The district court order sets forth four reasons for the dismissal. First, the district court chastised the government for filing a motion in limine and notice of appeal immediately prior to the start of the scheduled retrial. On December 15, 1985, the first trial resulted in a hung jury, thus necessitating a retrial which was scheduled for February 3, 1986. On December 27, 1985, the district court judge wrote the Assistant Attorney General for the Civil Rights Division and requested that the case be dropped. The case file was reviewed by the Justice Department which resulted in William Bradford Reynolds' letter of January 22 stating that the case would not be dropped. On January 23, the government filed a memorandum arguing that the government's witnesses should be permitted to explain prior inconsistent statements. On January 28, the motion in limine was filed. A subsequent motion was filed the following day. On January 30, the motions were denied. Notice of appeal was given January 31. Of necessity, the retrial scheduled for Feburary 3 was postponed.

An outline of these events shows that any delay was the result of the district court judge's letter requesting the indictment be dropped. The government attorneys handling this prosecution properly concluded that it would have been inappropriate to proceed with pre-trial motions prior to the Assistant Attorney General's response. The government cannot be faulted for delay in prosecuting the defendants.

The second basis for the district court's dismissal of the indictment is its conclusion that the delay produced by an interlocutory appeal would infringe upon the defendant's right to a speedy trial. In United States v. Loud Hawk, 474 U.S. 302, 106 S. Ct. 648, 656, 88 L. Ed. 2d 640 (1986), the Supreme Court concluded:

[A]n interlocutory appeal by the Government ordinarily is a valid reason that justifies delay. In assessing the purposes and reasonableness of such an appeal, courts may consider several factors. These include the strength of the Government's position on the appealed issue, the importance of the issue in the posture of the case, and--in some cases--the seriousness of the crime.

These issues weigh in favor of the government. The strength of the government's position is demonstrated by our holding as to the motion in limine. Clearly, the issues presented in this motion are important to the government's case; the credibility of the government's witnesses is a significant element in the government's case. Finally, the abuse of inmates by prison officials, as alleged in the indictment, constitutes a serious offense even if the crimes charged are misdemeanors. No speedy trial considerations are implicated by this interlocutory appeal.
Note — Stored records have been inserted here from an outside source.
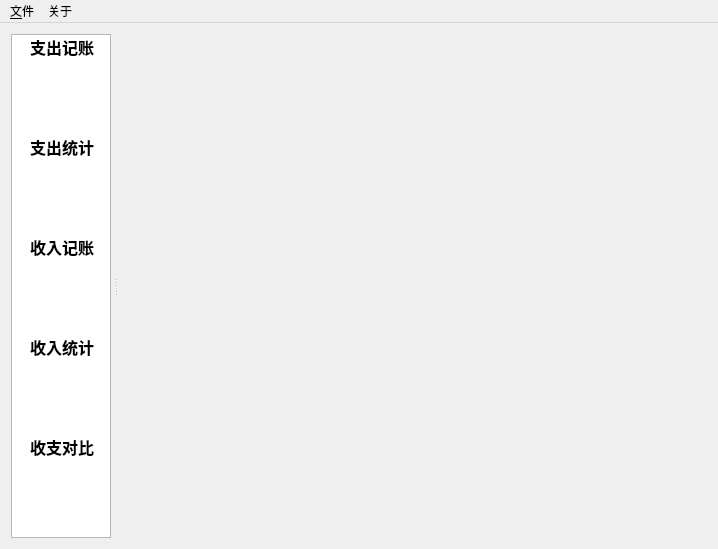
Above: MainWindow.ui from congchenutd/congchenmoney before the change. Below: the same form after it.
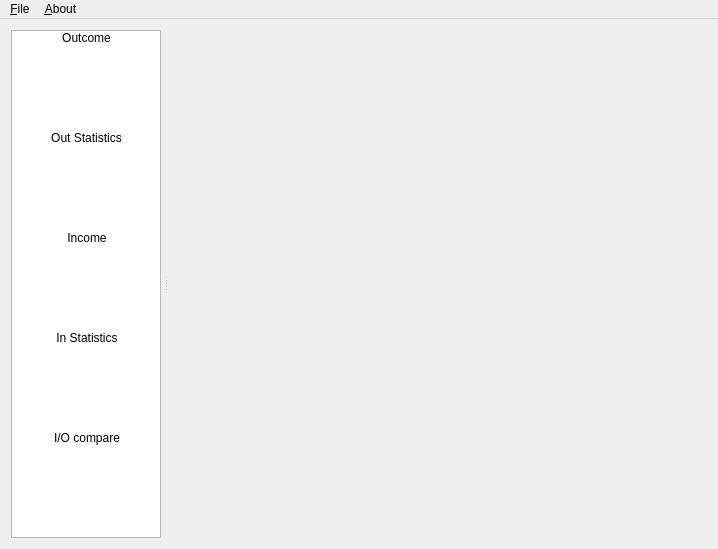
That is the form after the change. Icons and pictures are not drawn.

What changed in the file:
```diff
--- a/MainWindow.ui
+++ b/MainWindow.ui
@@ -48,18 +48,10 @@
        </property>
        <property name="maximumSize">
         <size>
-         <width>100</width>
+         <width>150</width>
          <height>16777215</height>
         </size>
        </property>
-       <property name="font">
-        <font>
-         <family>华文黑体</family>
-         <pointsize>12</pointsize>
-         <weight>75</weight>
-         <bold>true</bold>
-        </font>
-       </property>
        <property name="verticalScrollBarPolicy">
         <enum>Qt::ScrollBarAlwaysOff</enum>
        </property>
@@ -77,7 +69,7 @@
        </property>
        <property name="gridSize">
         <size>
-         <width>100</width>
+         <width>150</width>
          <height>100</height>
         </size>
        </property>
@@ -86,7 +78,7 @@
        </property>
        <item>
         <property name="text">
-         <string>支出记账</string>
+         <string>Outcome</string>
         </property>
         <property name="icon">
          <iconset resource="Money.qrc">
@@ -95,7 +87,7 @@
        </item>
        <item>
         <property name="text">
-         <string>支出统计</string>
+         <string>Out Statistics</string>
         </property>
         <property name="icon">
          <iconset resource="Money.qrc">
@@ -104,7 +96,7 @@
        </item>
        <item>
         <property name="text">
-         <string>收入记账</string>
+         <string>Income</string>
         </property>
         <property name="icon">
          <iconset resource="Money.qrc">
@@ -113,7 +105,7 @@
        </item>
        <item>
         <property name="text">
-         <string>收入统计</string>
+         <string>In Statistics</string>
         </property>
         <property name="icon">
          <iconset resource="Money.qrc">
@@ -122,7 +114,7 @@
        </item>
        <item>
         <property name="text">
-         <string>收支对比</string>
+         <string>I/O compare</string>
         </property>
         <property name="icon">
          <iconset resource="Money.qrc">
@@ -156,13 +148,13 @@
    </property>
    <widget class="QMenu" name="menu_About">
     <property name="title">
-     <string>关于</string>
+     <string>&amp;About</string>
     </property>
     <addaction name="actionAbout"/>
    </widget>
    <widget class="QMenu" name="menu_File">
     <property name="title">
-     <string>&amp;文件</string>
+     <string>&amp;File</string>
     </property>
     <addaction name="actionDeposits"/>
     <addaction name="actionBackup"/>
```
Left out of the diff: 11 changed lines with no effect on the pictures.
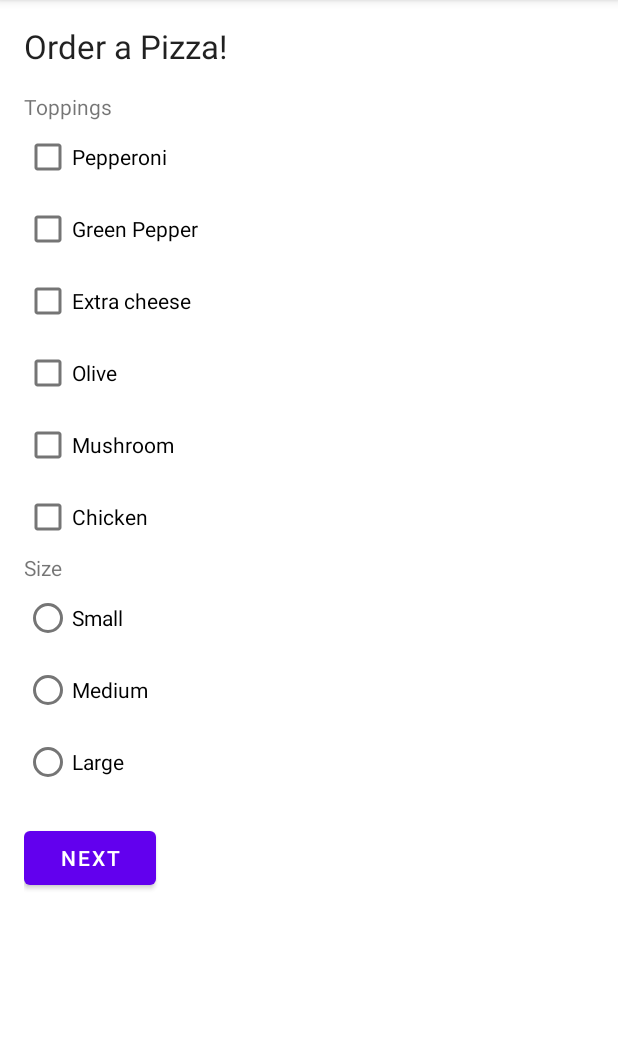
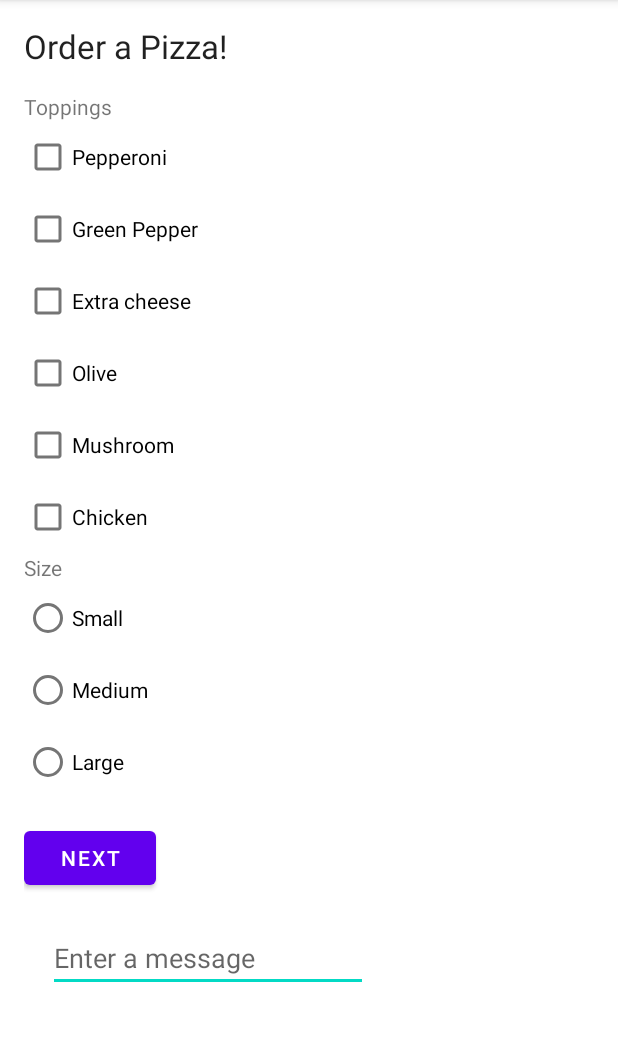
Before and after one commit to jlazer/CIS4280Assignment1, an Android app: the screen it shows after launch (MainActivity), on a phone screen of 412 x 824 dp, the part 84-1125 px from its top. Run offline under Robolectric (Android 15) with nearby library versions, the phone set to English and light mode, and no system bars.

```diff
--- a/app/src/main/java/com/Lazarski/cis4280assignment1/MainActivity.java
+++ b/app/src/main/java/com/Lazarski/cis4280assignment1/MainActivity.java
@@ -2,13 +2,47 @@ package com.Lazarski.cis4280assignment1;
 
 import androidx.appcompat.app.AppCompatActivity;
 
+import android.content.Intent;
 import android.os.Bundle;
+import android.view.View;
+import android.widget.EditText;
+import android.widget.RadioGroup;
+import android.widget.TextView;
+import android.widget.CheckBox;
+import android.widget.Button;
+
+
 
 public class MainActivity extends AppCompatActivity {
+
+    public static final String EXTRA_MESSAGE = "com.Lazarski.cis4280assignment1.MESSAGE";
+    private CheckBox toppingCheckbox1;
+    private CheckBox toppingCheckbox2;
+    private CheckBox toppingCheckbox3;
+    private CheckBox toppingCheckbox4;
+    private CheckBox toppingCheckbox5;
+    private CheckBox toppingCheckbox6;
+    private RadioGroup pizzaSizeRadioGroup;
 
     @Override
     protected void onCreate(Bundle savedInstanceState) {
         super.onCreate(savedInstanceState);
         setContentView(R.layout.activity_main);
     }
+
+    public void sendMessage(View view) {
+        //Do something in response to button
+        Intent intent = new Intent(this, customerPage.class);
+        EditText editText =(EditText) findViewById(R.id.editText);
+        String message = editText.getText().toString();
+        intent.putExtra(EXTRA_MESSAGE, message);
+        startActivity(intent);
+
+
+    }
+
+
+    public void onCheckboxClicked(View view) {
+
+    }
 }
--- a/app/src/main/res/layout/activity_main.xml
+++ b/app/src/main/res/layout/activity_main.xml
@@ -45,10 +45,12 @@
             android:orientation="vertical">
 
             <CheckBox
-                android:id="@+id/checkBox8"
+                android:id="@+id/checkBoxPepperoni"
                 android:layout_width="match_parent"
                 android:layout_height="wrap_content"
-                android:text="@string/checkbox1" />
+                android:text="@string/checkbox1"
+                android:onClick="onCheckboxClicked"/>
+
 
             <CheckBox
                 android:id="@+id/checkBox11"
@@ -126,9 +128,23 @@
                 android:layout_width="wrap_content"
                 android:layout_height="wrap_content"
                 android:layout_marginTop="16dp"
+                android:onClick="sendMessage"
                 android:text="@string/button1"
                 app:layout_constraintStart_toStartOf="parent"
                 app:layout_constraintTop_toBottomOf="@+id/radioGroup1" />
+
+            <EditText
+                android:id="@+id/editText"
+                android:layout_width="wrap_content"
+                android:layout_height="wrap_content"
+                android:layout_marginStart="16dp"
+                android:layout_marginLeft="16dp"
+                android:layout_marginTop="20dp"
+                android:ems="10"
+                android:hint="@string/edit_message"
+                android:inputType="textPersonName"
+                app:layout_constraintStart_toStartOf="parent"
+                app:layout_constraintTop_toBottomOf="@+id/button1" />
         </androidx.constraintlayout.widget.ConstraintLayout>
 
     </LinearLayout>
--- a/app/src/main/res/values/strings.xml
+++ b/app/src/main/res/values/strings.xml
@@ -13,4 +13,5 @@
     <string name="sizeRadioButton3">Large</string>
     <string name="sizeLabel">Size</string>
     <string name="button1">Next</string>
+    <string name="edit_message">Enter a message</string>
 </resources>
```
Also changed, not shown: app/src/main/AndroidManifest.xml (+6 -1 lines), app/src/main/java/com/Lazarski/cis4280assignment1/customerPage.java (+10 -0 lines), app/src/main/res/layout/activity_customer_page.xml (+9 -0 lines).
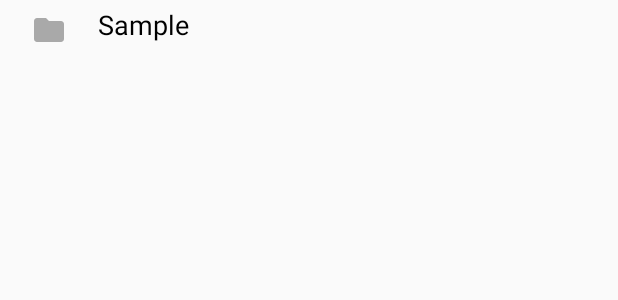
After one commit to ayushdubey003/VideoPlayer, an Android app: the layout videoitems.xml on its own in the app's theme, with its tools: preview values and no code run, on a phone screen of 412 x 824 dp. The commit adds this screen. Shown: the top 300 px of the screen. Run offline under Robolectric (Android 15) with nearby library versions, the phone set to English and light mode, and no system bars.

Commit message:
Add Video ListView and getter and setter functions

```diff
--- a/app/src/main/res/layout/activity_video.xml
+++ b/app/src/main/res/layout/activity_video.xml
@@ -2,8 +2,10 @@
 <ListView xmlns:android="http://schemas.android.com/apk/res/android"
     xmlns:app="http://schemas.android.com/apk/res-auto"
     xmlns:tools="http://schemas.android.com/tools"
+    android:id="@+id/videolist"
     android:layout_width="match_parent"
     android:layout_height="match_parent"
+    android:divider="@null"
     tools:context=".VideoActivity">
 
 </ListView>
--- /dev/null
+++ b/app/src/main/res/layout/videoitems.xml
@@ -0,0 +1,32 @@
+<?xml version="1.0" encoding="utf-8"?>
+<LinearLayout xmlns:android="http://schemas.android.com/apk/res/android"
+    xmlns:tools="http://schemas.android.com/tools"
+    android:layout_width="match_parent"
+    android:layout_height="match_parent"
+    android:orientation="vertical">
+
+    <LinearLayout
+        android:layout_width="match_parent"
+        android:layout_height="wrap_content">
+
+        <ImageView
+            android:id="@+id/folderimg"
+            android:layout_width="0dp"
+            android:layout_height="wrap_content"
+            android:layout_gravity="center"
+            android:layout_margin="8dp"
+            android:layout_weight="1"
+            android:src="@drawable/ic_folder_black_24dp" />
+
+        <TextView
+            android:id="@+id/videoname"
+            android:layout_width="0dp"
+            android:layout_height="wrap_content"
+            android:layout_weight="7"
+            android:paddingBottom="4dp"
+            android:paddingTop="4dp"
+            android:textColor="#000000"
+            android:textSize="18sp"
+            tools:text="Sample" />
+    </LinearLayout>
+</LinearLayout>
```
Also changed, not shown: app/src/main/java/com/ayush/videoplayer/Video.java (added, +27 -0 lines), app/src/main/java/com/ayush/videoplayer/VideoActivity.java (+16 -1 lines).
The third factor relied upon by the trial court was the prosecution's failure to disclose exculpatory material until immediately prior to trial. At the first trial, the district court concluded that any delay in disclosing this material was inadvertent. As such, it cannot form a basis for prosecutorial misconduct. In its final basis for the dismissal, the district court relied upon the confusion resulting from joining nineteen criminal counts against four defendants. Such confusion may justify a severance of the criminal charges but does not justify a dismissal. Additionally, confusion can be eliminated by properly instructing the jury. This appears to have been done in the first trial. The remaining "imperfections" which the district court judge found in the government's prosecution of this case were not so egregious as to require a dismissal and need no discussion here.

Finally, the government requests this court to reassign this case to a different district court judge on remand. Under the facts and circumstances of this case, such a reassignment is appropriate. We direct the Chief Judge for the United States District Court for the Middle District of Alabama to reassign this case on remand.

REVERSED and REMANDED.

 *

Honorable J. Smith Henley, Senior U.S. Circuit Judge for the Eighth Circuit, sitting by designation

 1

The district court properly concluded that it had jurisdiction to consider a motion to dismiss the indictment, despite the pending interlocutory appeal before this court. United States v. Gatto, 763 F.2d 1040, 1049 (9th Cir. 1985)